"You started realizing that the NBA was really concerned by guys like Iverson, or other players of his generation. They were concerned with their image, and they still are, because a large portion of their season-ticket buyers and corporate clients react poorly to the look and the music," Ben Osborne, editor-in-chief of SLAM magazine, added. "I think the NBA has long sold out the values of a bulk of its players and a bulk of its fans for the sake of the small minority of fans that happen to invest large sums of money in the league."

And that new generation of players brought with them the style and attitude of the music they listened to: tattoos and baggy shorts became nearly as ubiquitous as the pick-and-roll, sneakers became high fashion, and trash-talk was elevated to an art form. The line between athletes and artists began to blur — Iverson's controversial album was shelved after pressure from the league, but Shaquille O'Neal, Kobe Bryant and Chris Webber all dropped records (with varying degrees of success) — and the NBA began to worry. That uneasy tension came to a head following the now-infamous 2004 brawl between the Pacers and the Pistons, when players spilled into the stands and fought with fans.

The league's worst nightmare had come true, and they cracked down hard, suspending four players indefinitely (calling their actions "repulsive") and implementing a dress code that banned fashions most associated with hip-hop culture, including jeans, hats, large jewelry and Timberland-style boots. The implications were clear: The NBA would no longer stand idly by while hip-hop took over the league.

"That was huge, because the players were dressing like the guys they grew up with; wearing street clothes, representing their culture, representing the streets," Ryan said. "[NBA commissioner David] Stern instituted all these rules, that was a direct response to the Iverson-ification of the league that was happening in the time."

"It was anti-personal style and anti-hip-hop, I think to David Stern and league higher-ups, baggy jeans and big T-shirts carried a meaning they didn't want associated with the NBA," Osborne said. "It was a huge trampling on players' rights, as far as I was concerned. It was anti-individuality, and hip-hop has always been individualistic."

Still, in the time since, relations between the league and hip-hop have warmed slightly, and now, hip-hop is played in every arena, and rappers like Jay-Z and Nelly are even part owners of NBA franchises. That's due in no small part to the players' love of both the music and the culture — "It didn't happen with the NBA's assistance," Osborne said. "More like their resistance" — and the genre's slow acceptance by mainstream America.

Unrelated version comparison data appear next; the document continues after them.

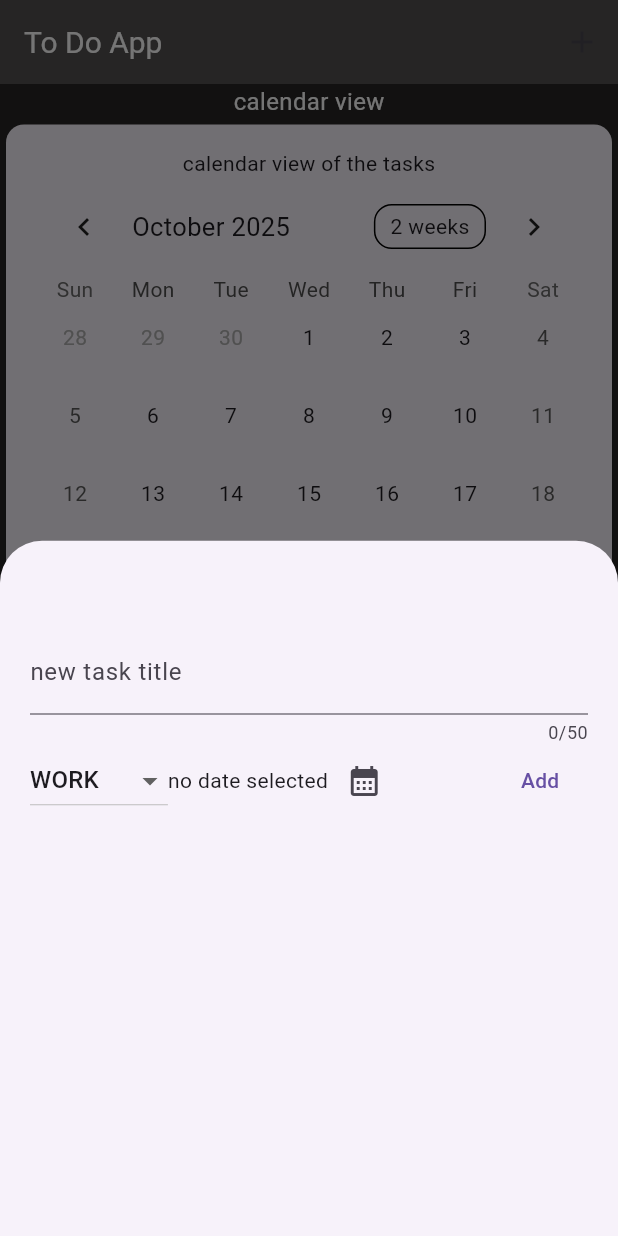
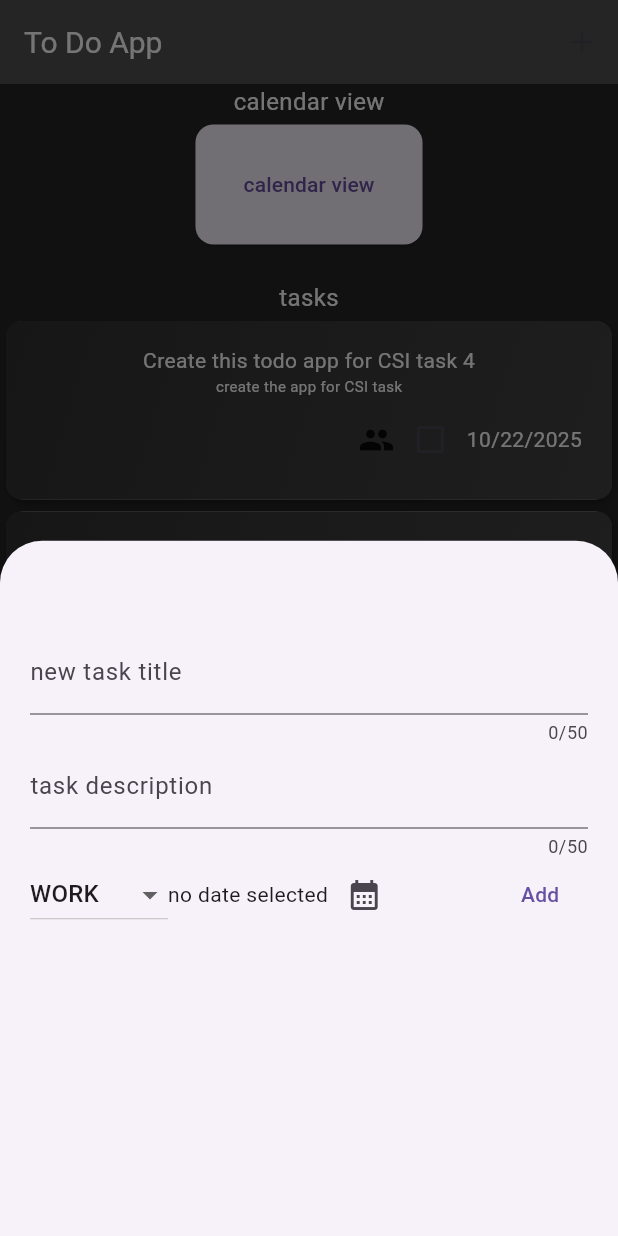
Before and after one commit to CSI-Trainees-25/vivek_24153106_appTask1, a Flutter app: the screen it shows after launch, after a tap on the "add" icon, on a phone screen of 412 x 824 dp. Run offline on Flutter 3.47's test engine with Material 3 defaults, Android fonts, the phone set to English and light mode, and no system bars; drawn by our look-alikes of table_calendar.

Commit message:
added separate screen for calendar view and description property to tasks

```diff
--- a/lib/new_task.dart
+++ b/lib/new_task.dart
@@ -17,6 +17,7 @@ class NewTask extends StatefulWidget {
 
 class _NewTaskState extends State<NewTask> {
   final _titleController = TextEditingController();
+  final _descriptionController = TextEditingController();
 
   DateTime? _selectedDate;
   Category _selectedCategory = Category.work;
@@ -45,6 +46,13 @@ class _NewTaskState extends State<NewTask> {
               controller: _titleController,
               maxLength: 50,
               decoration: const InputDecoration(label: Text('new task title')),
+            ),
+            TextField(
+              controller: _descriptionController,
+              maxLength: 50,
+              decoration: const InputDecoration(
+                label: Text('task description'),
+              ),
             ),
             Row(
               children: [
@@ -100,6 +108,7 @@ class _NewTaskState extends State<NewTask> {
                     }
                     Task task = Task(
                       title: _titleController.text,
+                      description: _descriptionController.text,
                       category: _selectedCategory,
                       date: _selectedDate!,
                     );
--- a/lib/task.dart
+++ b/lib/task.dart
@@ -16,10 +16,15 @@ const taskCategory = {
 };
 
 class Task {
-  Task({required this.title, required this.category, required this.date})
-    : id = uuid.v4();
+  Task({
+    required this.title,
+    required this.category,
+    required this.date,
+    required this.description,
+  }) : id = uuid.v4();
   final String id;
   final String title;
+  final String description;
   final Category category;
   final DateTime date;
   bool? isDone = false;
--- a/lib/task_card.dart
+++ b/lib/task_card.dart
@@ -41,6 +41,10 @@ class _TaskCardState extends State<TaskCard> {
           child: Column(
             children: [
               FormattedText(widget.task.title),
+              Text(
+                widget.task.description,
+                style: TextStyle(fontSize: 10, color: Colors.white),
+              ),
               const SizedBox(height: 5),
               Row(
                 children: [
@@ -57,7 +61,6 @@ class _TaskCardState extends State<TaskCard> {
                         },
                       ),
 
-                      SizedBox(width: 200),
                       FormattedText(widget.task.FormattedDate),
                     ],
                   ),
--- a/lib/tasks.dart
+++ b/lib/tasks.dart
@@ -5,6 +5,7 @@ import 'package:todo_app_csi/task.dart';
 import 'package:todo_app_csi/new_task.dart';
 import 'package:table_calendar/table_calendar.dart';
 import 'package:todo_app_csi/category_select.dart';
+import 'package:todo_app_csi/calendar.dart';
 
 class Tasks extends StatefulWidget {
   const Tasks({super.key});
@@ -20,10 +21,12 @@ class TasksState extends State<Tasks> {
     Task(
       title: 'Create this todo app for CSI task 4',
       category: Category.society,
+      description: 'create the app for CSI task',
       date: DateTime.now(),
     ),
     Task(
       title: 'Complete reading that novel.',
+      description: 'reading loneliness of Sonia and Sunny',
       category: Category.fun,
       date: DateTime.now(),
     ),
@@ -102,7 +105,7 @@ class TasksState extends State<Tasks> {
           IconButton(onPressed: _openModalOverlay, icon: const Icon(Icons.add)),
         ],
       ),
-      body:  Column(
+      body: Column(
         children: [
           const Text(
             'calendar view',
@@ -113,16 +116,16 @@ class TasksState extends State<Tasks> {
               padding: EdgeInsets.symmetric(horizontal: 20, vertical: 16),
               child: Column(
                 children: [
-                    Text('calendar view of the tasks'),
-                    TableCalendar(
-                      focusedDay: DateTime.now(),
-                      firstDay: DateTime.utc(2020, 1, 1),
-                      lastDay: DateTime.utc(2030, 1, 1),
-                      selectedDayPredicate: (day) {
-                        return _registeredTasks.any(
-                          (task) => isSameDay(task.date, day),
+                  TextButton(
+                    onPressed: () {
+                      Navigator.push(
+                        context,
+                        MaterialPageRoute(
+                          builder: (ctx) => CalendarScreen(_registeredTasks),
+                        ),
                       );
                     },
+                    child: Text('calendar view'),
                   ),
                 ],
               ),
```
Also changed, not shown: lib/calendar.dart (+28 -54 lines). Lines whose indentation alone changed are shown as unchanged.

"In the end, money determines everything. And hip-hop has become one of the major cultural forces of our time, it's not only a musical genre but a lifestyle," Ryan said. "And that speaks to the mainstreaming of hip-hop culture in general. If you would have told Kurtis Blow when he made 'Basketball' that in 30 years a guy like him would be the owner of a basketball team that plays in Brooklyn, he would have laughed you off the set of the video."

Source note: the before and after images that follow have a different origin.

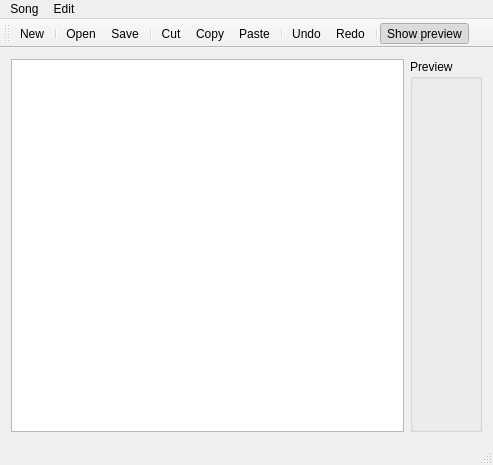
This is ui/SongEditor.ui in uiii/LatexSongbook as Qt 5 draws it before an edit. The edited form follows.
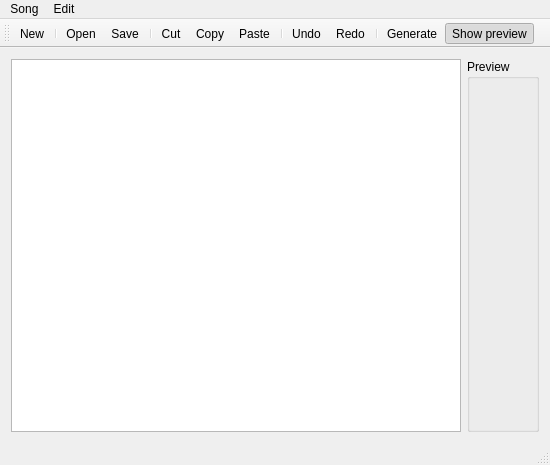
This is the edited form.

What changed in the file:
```diff
--- a/ui/SongEditor.ui
+++ b/ui/SongEditor.ui
@@ -6,7 +6,7 @@
    <rect>
     <x>0</x>
     <y>0</y>
-    <width>493</width>
+    <width>550</width>
     <height>465</height>
    </rect>
   </property>
@@ -48,8 +48,8 @@
     <rect>
      <x>0</x>
      <y>0</y>
-     <width>493</width>
-     <height>19</height>
+     <width>550</width>
+     <height>21</height>
     </rect>
    </property>
    <widget class="QMenu" name="menuSong">
@@ -109,6 +109,7 @@
    <addaction name="actionUndo"/>
    <addaction name="actionRedo"/>
    <addaction name="separator"/>
+   <addaction name="actionGenerate"/>
    <addaction name="actionShow_preview"/>
   </widget>
   <widget class="QStatusBar" name="statusBar"/>
@@ -284,6 +285,11 @@
     <string>Ctrl+C</string>
    </property>
   </action>
+  <action name="actionGenerate">
+   <property name="text">
+    <string>Generate</string>
+   </property>
+  </action>
  </widget>
  <layoutdefault spacing="6" margin="11"/>
  <resources/>
```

So will there ever come a day when the NBA truly embraces hip-hop? You never know ... but for now, it seems the league has come to accept that the genre is as much a part of the game as the official Spalding basketball, and, even though they'll never come out and say it, everyone benefits from their relationship.

"As a whole, it's pretty healthy, because in an organic sense, a lot of players love rap, and a lot of rappers love basketball," Osborne said. "But in a corporate sense, the relationship is insincere. [The NBA] can't think it's going away, but they remain resistant to embracing it. It should be a warmer relationship, these guys have influence so why don't you want them talking well of your sport?"

What do you think of the NBA's relationship with hip-hop? Let us know in the comments below.